Limited academic publications analysing the theologies and ethics of historic Black Freedom Struggles have resulted in minimal inclusion in broader theological and ethical canons. In this article I explore the role of music in Black Freedom Struggles, especially the historic Civil Rights Movement, to argue that such music was a transgressive tool that expanded leadership positions and produced new theo-ethical and socio-political texts. These organic oral texts were published through alternative methods, expanding activists’ theological and ethical beliefs about the social and political struggles in which they participated.
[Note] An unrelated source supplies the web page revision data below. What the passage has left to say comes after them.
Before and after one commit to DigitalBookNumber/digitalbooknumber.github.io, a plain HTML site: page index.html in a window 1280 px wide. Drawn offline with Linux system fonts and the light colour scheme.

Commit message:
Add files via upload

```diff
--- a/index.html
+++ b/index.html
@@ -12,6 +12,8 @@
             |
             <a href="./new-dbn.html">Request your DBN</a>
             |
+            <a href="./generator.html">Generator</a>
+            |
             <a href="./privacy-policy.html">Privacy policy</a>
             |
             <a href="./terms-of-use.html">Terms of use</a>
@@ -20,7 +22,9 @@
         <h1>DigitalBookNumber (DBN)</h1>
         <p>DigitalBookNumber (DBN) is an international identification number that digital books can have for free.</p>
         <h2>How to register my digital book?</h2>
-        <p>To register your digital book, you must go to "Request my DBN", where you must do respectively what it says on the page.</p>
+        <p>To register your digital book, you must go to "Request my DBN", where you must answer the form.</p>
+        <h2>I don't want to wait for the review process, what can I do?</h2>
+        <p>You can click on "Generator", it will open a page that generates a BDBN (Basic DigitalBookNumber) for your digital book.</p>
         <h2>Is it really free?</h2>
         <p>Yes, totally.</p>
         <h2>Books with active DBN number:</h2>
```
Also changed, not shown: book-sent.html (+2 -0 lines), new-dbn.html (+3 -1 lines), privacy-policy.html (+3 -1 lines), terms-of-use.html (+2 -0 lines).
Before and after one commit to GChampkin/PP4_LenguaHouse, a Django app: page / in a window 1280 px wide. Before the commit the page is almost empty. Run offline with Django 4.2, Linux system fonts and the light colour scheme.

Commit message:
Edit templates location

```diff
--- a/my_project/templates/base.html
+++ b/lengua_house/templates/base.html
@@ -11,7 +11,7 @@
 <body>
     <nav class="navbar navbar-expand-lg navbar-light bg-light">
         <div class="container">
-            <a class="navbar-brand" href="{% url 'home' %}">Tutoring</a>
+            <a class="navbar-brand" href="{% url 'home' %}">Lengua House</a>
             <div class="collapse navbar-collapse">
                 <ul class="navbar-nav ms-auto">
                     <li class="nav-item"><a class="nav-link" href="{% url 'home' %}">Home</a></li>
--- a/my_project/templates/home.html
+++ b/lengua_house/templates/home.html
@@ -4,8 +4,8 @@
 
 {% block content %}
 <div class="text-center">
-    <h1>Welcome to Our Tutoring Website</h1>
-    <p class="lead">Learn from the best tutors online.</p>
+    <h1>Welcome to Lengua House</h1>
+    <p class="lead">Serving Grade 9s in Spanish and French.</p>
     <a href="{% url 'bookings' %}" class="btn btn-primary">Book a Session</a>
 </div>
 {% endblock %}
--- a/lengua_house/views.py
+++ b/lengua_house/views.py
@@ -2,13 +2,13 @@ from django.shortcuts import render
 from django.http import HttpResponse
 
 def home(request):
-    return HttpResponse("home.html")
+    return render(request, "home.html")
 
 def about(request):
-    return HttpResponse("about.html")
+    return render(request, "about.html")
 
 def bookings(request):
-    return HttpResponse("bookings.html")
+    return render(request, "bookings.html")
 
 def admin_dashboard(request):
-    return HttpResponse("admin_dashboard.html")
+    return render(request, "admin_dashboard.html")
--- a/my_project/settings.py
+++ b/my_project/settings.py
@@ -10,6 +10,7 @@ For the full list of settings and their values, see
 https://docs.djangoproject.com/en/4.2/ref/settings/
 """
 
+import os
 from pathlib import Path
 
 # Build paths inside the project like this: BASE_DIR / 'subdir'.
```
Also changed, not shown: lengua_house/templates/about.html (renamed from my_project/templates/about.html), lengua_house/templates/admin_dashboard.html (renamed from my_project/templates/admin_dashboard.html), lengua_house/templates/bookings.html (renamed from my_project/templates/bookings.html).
Finally, I suggest that protest music in the contemporary Movement for Black Lives offers a view into the lived realities and commitments of participants as they continue the tradition of using music as a theo-ethical and socio-political tool.
All Science Journal Classification (ASJC) codes
- Religious studies